The second principle from the Imperatives for Quality Cancer Care states, “Quality cancer care should be available in a health care system whose standards and guidelines are developed in consideration of treating the whole person with cancer. Health care plans must regard the cancer patient as an autonomous individual who has the right to be involved in decisions about his or her care.”
Treating the whole person with cancer means treating the symptoms and side effects of cancer, not just the tumor or disease. Over the last twenty years, the medical specialty of palliative medicine has emerged, with a focus on improving patients’ quality of life. Palliative care has been called an extra layer of support for patients facing serious illness.
Palliative care is not the same as end-of-life care and, in fact, should be provided to patients during any serious illness, at any stage of the illness. Even individuals with early-stage, potentially curable cancer face challenges throughout their treatment and afterward and need the support of palliative care.
A groundbreaking study released in 2010 showed that individuals with metastatic lung cancer who were offered palliative care early, along with their chemotherapy and other treatments, had better outcomes those who only received the usual oncology care. They ended chemotherapy earlier, spent more time in hospice, and experienced less suffering before they died. But the most surprisingly result was that they lived longer. This study changed the way many people viewed palliative care and provided the evidence that palliative care needs to be part of cancer care for everyone.
Physician societies have defined the elements of palliative care that should be standard for oncology care, and many oncologists are incorporating these elements into their regular practice. Efforts to reform payment for cancer care have also considered ways to improve symptom management and care coordination.
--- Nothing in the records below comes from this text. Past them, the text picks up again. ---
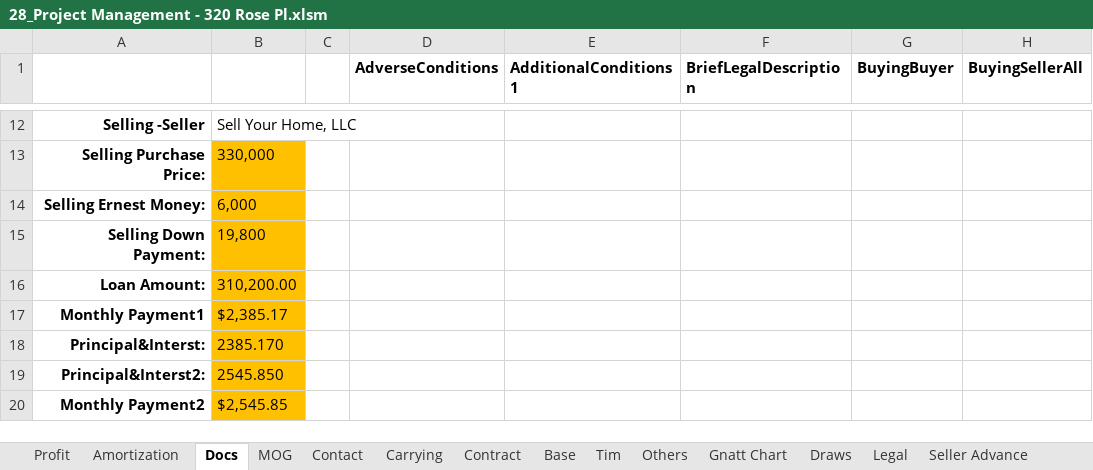
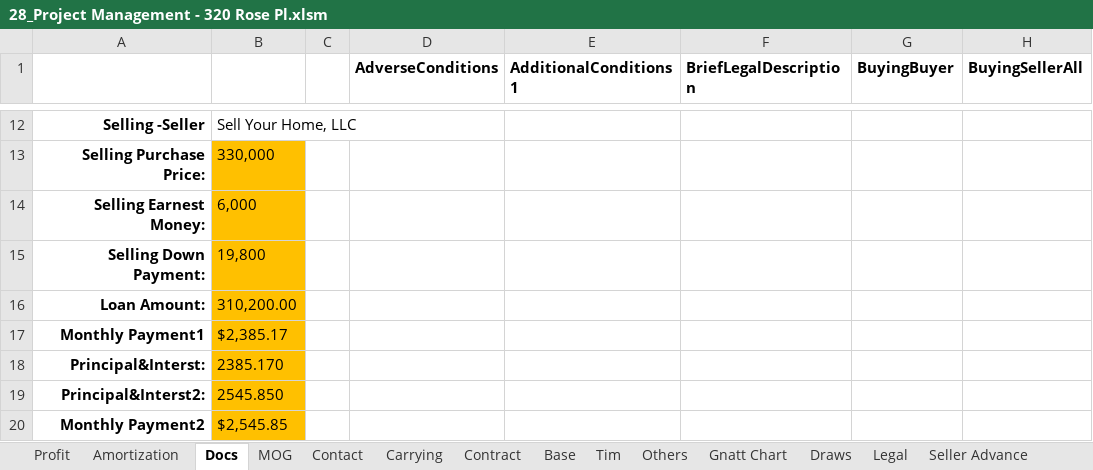
Before and after one commit to BuyYourHome/Admin-Wiki, an Excel workbook: Project Rooms/Contract for Deed/source/320 Rose project spreadsheet/28_Project Management - 320 Rose Pl.xlsm, sheet Docs, drawn as a sheet; only a part is shown, gaps mark what is left out; values as stored, in another font and other column widths than the file's, no borders; the diff names each change by its address in the sheet, - before the commit and + after, or states it on an @@ line.

Commit message:
Use selling earnest money field

```diff
--- a/Project Rooms/Contract for Deed/source/320 Rose project spreadsheet/28_Project Management - 320 Rose Pl.xlsm (sheet Docs)
+++ b/Project Rooms/Contract for Deed/source/320 Rose project spreadsheet/28_Project Management - 320 Rose Pl.xlsm (sheet Docs)
-A14: Selling Ernest Money:
+A14: Selling Earnest Money:
```
Also changed, not shown: 4 other files.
Still, not all people with cancer have access to palliative care today. There are numerous barriers, but the most unfortunate one is a cultural and perception problem. Many physicians and patients alike still equate palliative care with hospice and end-of-life care. While palliative care is an important element of end-of-life care, it is much more than that.
NCCS believes that planning and coordination of care, proper symptom management, and early incorporation of palliative care will encourage the appropriate utilization of cancer care resources while also protecting the quality of cancer care and ensuring patient satisfaction with their care.
Palliative Doctors provides information about palliative care. PalliativeDoctors.org is the patient site of the American Academy of Hospice and Palliative Medicine (AAHPM).